===== Exercise data =====

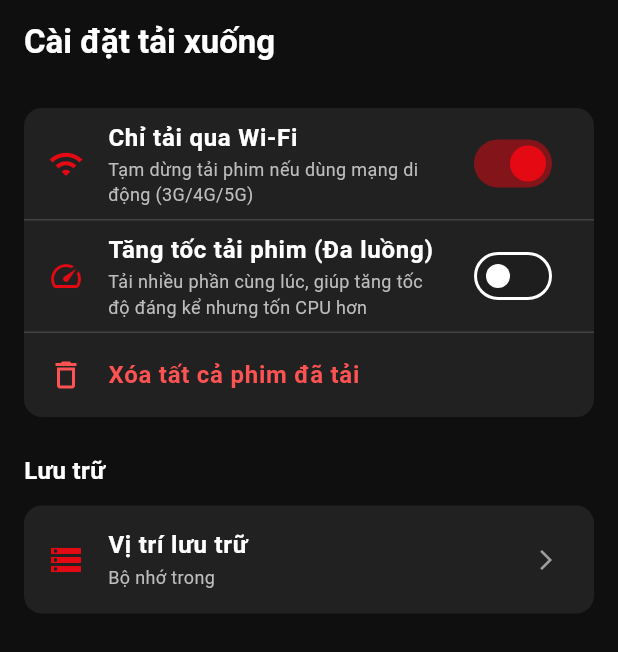
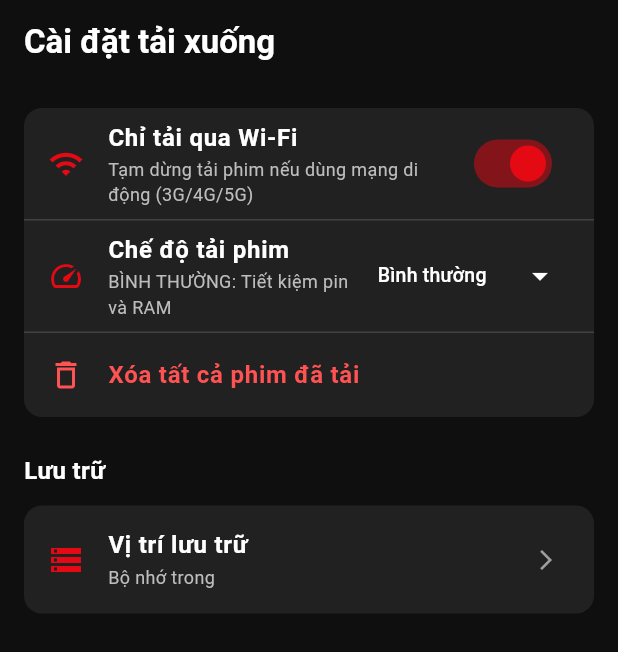
Before and after one commit to tuilakhoa/PhimTop1-CMS, a Flutter app: the DownloadSettingsScreen screen opened by its route, on a phone screen of 412 x 824 dp. Shown: the top 652 px of the screen. Run offline on Flutter 3.47's test engine with Material 3 defaults, Android fonts, the phone set to English and light mode, and no system bars; our stand-ins replace app_links, cached_network_image, chewie, connectivity_plus, dio, firebase_analytics and 13 more; missing offline and left inert: flutter_background, home_widget, network_info_plus, simple_pip_mode; accounts and stored records are empty.

Commit message:
feat(app): upgrade download settings with extreme bandwidth mode

```diff
--- a/phimtop1_flutter/lib/providers/download_provider.dart
+++ b/phimtop1_flutter/lib/providers/download_provider.dart
@@ -280,8 +280,12 @@ class DownloadProvider extends ChangeNotifier {
       }
 
       final prefs = await SharedPreferences.getInstance();
-      final bool multiThread = prefs.getBool('multi_thread_download') ?? false;
-      int maxConcurrent = multiThread ? 5 : 1;
+      int threadLevel = prefs.getInt('download_thread_level') ?? 0;
+      if (threadLevel == 0) {
+        bool multiThread = prefs.getBool('multi_thread_download') ?? false;
+        threadLevel = multiThread ? 5 : 1;
+      }
+      int maxConcurrent = threadLevel;
 
       List<String> newM3u8Lines = [];
       List<Map<String, dynamic>> segmentsToDownload = [];
--- a/phimtop1_flutter/lib/screens/download_settings_screen.dart
+++ b/phimtop1_flutter/lib/screens/download_settings_screen.dart
@@ -143,21 +143,49 @@ class _DownloadSettingsScreenState extends State<DownloadSettingsScreen> {
                   ),
                 ),
                 Divider(color: isDark ? Colors.grey[800] : Colors.grey[300], height: 1),
-                FutureBuilder<bool>(
-                  future: SharedPreferences.getInstance().then((prefs) => prefs.getBool('multi_thread_download') ?? false),
+                FutureBuilder<int>(
+                  future: SharedPreferences.getInstance().then((prefs) {
+                     int level = prefs.getInt('download_thread_level') ?? 0;
+                     if (level == 0) {
+                        bool oldBool = prefs.getBool('multi_thread_download') ?? false;
+                        level = oldBool ? 5 : 1;
+                     }
+                     return level;
+                  }),
                   builder: (context, snapshot) {
-                    bool multiThread = snapshot.data ?? false;
+                    int threadLevel = snapshot.data ?? 1;
                     return ListTile(
-                      leading: Icon(Icons.speed, color: Theme.of(context).primaryColor),
-                      title: Text('Tăng tốc tải phim (Đa luồng)', style: TextStyle(color: textColor, fontWeight: FontWeight.bold)),
-                      subtitle: Text('Tải nhiều phần cùng lúc, giúp tăng tốc độ đáng kể nhưng tốn CPU hơn', style: TextStyle(color: isDark ? Colors.grey[400] : Colors.grey[600], fontSize: 12)),
-                      trailing: Switch(
-                        value: multiThread,
-                        activeColor: Theme.of(context).primaryColor,
+                      leading: Icon(
+                        threadLevel == 15 ? Icons.rocket_launch : Icons.speed,
+                        color: threadLevel == 15 ? Colors.redAccent : Theme.of(context).primaryColor
+                      ),
+                      title: Text('Chế độ tải phim', style: TextStyle(color: textColor, fontWeight: FontWeight.bold)),
+                      subtitle: Text(
+                        threadLevel == 15 ? 'DỒN TOÀN LỰC: Max băng thông, có thể nóng máy' :
+                        threadLevel == 5 ? 'TỐC ĐỘ CAO: Nhanh nhưng vẫn ổn định' :
+                        'BÌNH THƯỜNG: Tiết kiệm pin và RAM',
+                        style: TextStyle(
+                          color: threadLevel == 15 ? Colors.redAccent : (isDark ? Colors.grey[400] : Colors.grey[600]),
+                          fontSize: 12,
+                          fontWeight: threadLevel == 15 ? FontWeight.bold : FontWeight.normal
+                        )
+                      ),
+                      trailing: DropdownButton<int>(
+                        value: threadLevel,
+                        dropdownColor: cardColor,
+                        underline: const SizedBox(),
+                        icon: Icon(Icons.arrow_drop_down, color: textColor),
+                        items: [
+                          DropdownMenuItem(value: 1, child: Text('Bình thường', style: TextStyle(color: textColor, fontSize: 13))),
+                          DropdownMenuItem(value: 5, child: Text('Tốc độ cao', style: TextStyle(color: textColor, fontSize: 13))),
+                          DropdownMenuItem(value: 15, child: Text('Max băng thông', style: TextStyle(color: Colors.redAccent, fontSize: 13, fontWeight: FontWeight.bold))),
+                        ],
                         onChanged: (val) async {
-                          final prefs = await SharedPreferences.getInstance();
-                          await prefs.setBool('multi_thread_download', val);
-                          setState(() {}); // trigger rebuild
+                          if (val != null) {
+                            final prefs = await SharedPreferences.getInstance();
+                            await prefs.setInt('download_thread_level', val);
+                            setState(() {}); // trigger rebuild
+                          }
                         },
                       ),
                     );
```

=====

Try it:
Leave out the pictures and set down all of the data exactly.

Task output:
Before and after one commit to tuilakhoa/PhimTop1-CMS, a Flutter app: the DownloadSettingsScreen screen opened by its route, on a phone screen of 412 x 824 dp. Shown: the top 652 px of the screen. Run offline on Flutter 3.47's test engine with Material 3 defaults, Android fonts, the phone set to English and light mode, and no system bars; our stand-ins replace app_links, cached_network_image, chewie, connectivity_plus, dio, firebase_analytics and 13 more; missing offline and left inert: flutter_background, home_widget, network_info_plus, simple_pip_mode; accounts and stored records are empty.

Commit message:
feat(app): upgrade download settings with extreme bandwidth mode

```diff
--- a/phimtop1_flutter/lib/providers/download_provider.dart
+++ b/phimtop1_flutter/lib/providers/download_provider.dart
@@ -280,8 +280,12 @@ class DownloadProvider extends ChangeNotifier {
       }
 
       final prefs = await SharedPreferences.getInstance();
-      final bool multiThread = prefs.getBool('multi_thread_download') ?? false;
-      int maxConcurrent = multiThread ? 5 : 1;
+      int threadLevel = prefs.getInt('download_thread_level') ?? 0;
+      if (threadLevel == 0) {
+        bool multiThread = prefs.getBool('multi_thread_download') ?? false;
+        threadLevel = multiThread ? 5 : 1;
+      }
+      int maxConcurrent = threadLevel;
 
       List<String> newM3u8Lines = [];
       List<Map<String, dynamic>> segmentsToDownload = [];
--- a/phimtop1_flutter/lib/screens/download_settings_screen.dart
+++ b/phimtop1_flutter/lib/screens/download_settings_screen.dart
@@ -143,21 +143,49 @@ class _DownloadSettingsScreenState extends State<DownloadSettingsScreen> {
                   ),
                 ),
                 Divider(color: isDark ? Colors.grey[800] : Colors.grey[300], height: 1),
-                FutureBuilder<bool>(
-                  future: SharedPreferences.getInstance().then((prefs) => prefs.getBool('multi_thread_download') ?? false),
+                FutureBuilder<int>(
+                  future: SharedPreferences.getInstance().then((prefs) {
+                     int level = prefs.getInt('download_thread_level') ?? 0;
+                     if (level == 0) {
+                        bool oldBool = prefs.getBool('multi_thread_download') ?? false;
+                        level = oldBool ? 5 : 1;
+                     }
+                     return level;
+                  }),
                   builder: (context, snapshot) {
-                    bool multiThread = snapshot.data ?? false;
+                    int threadLevel = snapshot.data ?? 1;
                     return ListTile(
-                      leading: Icon(Icons.speed, color: Theme.of(context).primaryColor),
-                      title: Text('Tăng tốc tải phim (Đa luồng)', style: TextStyle(color: textColor, fontWeight: FontWeight.bold)),
-                      subtitle: Text('Tải nhiều phần cùng lúc, giúp tăng tốc độ đáng kể nhưng tốn CPU hơn', style: TextStyle(color: isDark ? Colors.grey[400] : Colors.grey[600], fontSize: 12)),
-                      trailing: Switch(
-                        value: multiThread,
-                        activeColor: Theme.of(context).primaryColor,
+                      leading: Icon(
+                        threadLevel == 15 ? Icons.rocket_launch : Icons.speed,
+                        color: threadLevel == 15 ? Colors.redAccent : Theme.of(context).primaryColor
+                      ),
+                      title: Text('Chế độ tải phim', style: TextStyle(color: textColor, fontWeight: FontWeight.bold)),
+                      subtitle: Text(
+                        threadLevel == 15 ? 'DỒN TOÀN LỰC: Max băng thông, có thể nóng máy' :
+                        threadLevel == 5 ? 'TỐC ĐỘ CAO: Nhanh nhưng vẫn ổn định' :
+                        'BÌNH THƯỜNG: Tiết kiệm pin và RAM',
+                        style: TextStyle(
+                          color: threadLevel == 15 ? Colors.redAccent : (isDark ? Colors.grey[400] : Colors.grey[600]),
+                          fontSize: 12,
+                          fontWeight: threadLevel == 15 ? FontWeight.bold : FontWeight.normal
+                        )
+                      ),
+                      trailing: DropdownButton<int>(
+                        value: threadLevel,
+                        dropdownColor: cardColor,
+                        underline: const SizedBox(),
+                        icon: Icon(Icons.arrow_drop_down, color: textColor),
+                        items: [
+                          DropdownMenuItem(value: 1, child: Text('Bình thường', style: TextStyle(color: textColor, fontSize: 13))),
+                          DropdownMenuItem(value: 5, child: Text('Tốc độ cao', style: TextStyle(color: textColor, fontSize: 13))),
+                          DropdownMenuItem(value: 15, child: Text('Max băng thông', style: TextStyle(color: Colors.redAccent, fontSize: 13, fontWeight: FontWeight.bold))),
+                        ],
                         onChanged: (val) async {
-                          final prefs = await SharedPreferences.getInstance();
-                          await prefs.setBool('multi_thread_download', val);
-                          setState(() {}); // trigger rebuild
+                          if (val != null) {
+                            final prefs = await SharedPreferences.getInstance();
+                            await prefs.setInt('download_thread_level', val);
+                            setState(() {}); // trigger rebuild
+                          }
                         },
                       ),
                     );
```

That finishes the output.